Aim of the exercise: Search the material below for lines containing the string "html", and copy every one you find.
Dataset entries below:
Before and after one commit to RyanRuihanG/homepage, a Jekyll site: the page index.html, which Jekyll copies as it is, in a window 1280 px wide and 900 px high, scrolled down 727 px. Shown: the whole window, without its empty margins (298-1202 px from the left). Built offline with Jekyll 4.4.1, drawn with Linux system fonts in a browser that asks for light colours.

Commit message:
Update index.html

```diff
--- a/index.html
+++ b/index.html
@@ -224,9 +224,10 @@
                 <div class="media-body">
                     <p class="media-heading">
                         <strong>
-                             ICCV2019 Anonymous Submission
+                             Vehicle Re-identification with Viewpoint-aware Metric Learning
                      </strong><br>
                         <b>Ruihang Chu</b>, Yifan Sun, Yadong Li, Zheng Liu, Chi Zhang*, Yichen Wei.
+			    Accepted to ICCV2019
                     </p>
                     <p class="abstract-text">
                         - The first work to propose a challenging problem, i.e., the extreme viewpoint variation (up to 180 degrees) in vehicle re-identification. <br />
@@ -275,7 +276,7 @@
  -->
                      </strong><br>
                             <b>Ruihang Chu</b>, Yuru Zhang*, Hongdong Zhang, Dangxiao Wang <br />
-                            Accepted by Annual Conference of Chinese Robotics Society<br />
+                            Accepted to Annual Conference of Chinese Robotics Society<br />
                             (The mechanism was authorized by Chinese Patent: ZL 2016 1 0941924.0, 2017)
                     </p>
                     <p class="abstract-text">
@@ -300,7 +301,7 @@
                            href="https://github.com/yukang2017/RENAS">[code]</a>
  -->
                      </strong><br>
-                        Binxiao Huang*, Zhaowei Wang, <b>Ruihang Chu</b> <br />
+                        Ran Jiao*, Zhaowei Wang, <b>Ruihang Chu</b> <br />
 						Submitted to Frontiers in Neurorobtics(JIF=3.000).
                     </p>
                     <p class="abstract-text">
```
End of Dataset entries.
Response for this exercise:
Before and after one commit to RyanRuihanG/homepage, a Jekyll site: the page index.html, which Jekyll copies as it is, in a window 1280 px wide and 900 px high, scrolled down 727 px. Shown: the whole window, without its empty margins (298-1202 px from the left). Built offline with Jekyll 4.4.1, drawn with Linux system fonts in a browser that asks for light colours.
Update index.html
--- a/index.html
+++ b/index.html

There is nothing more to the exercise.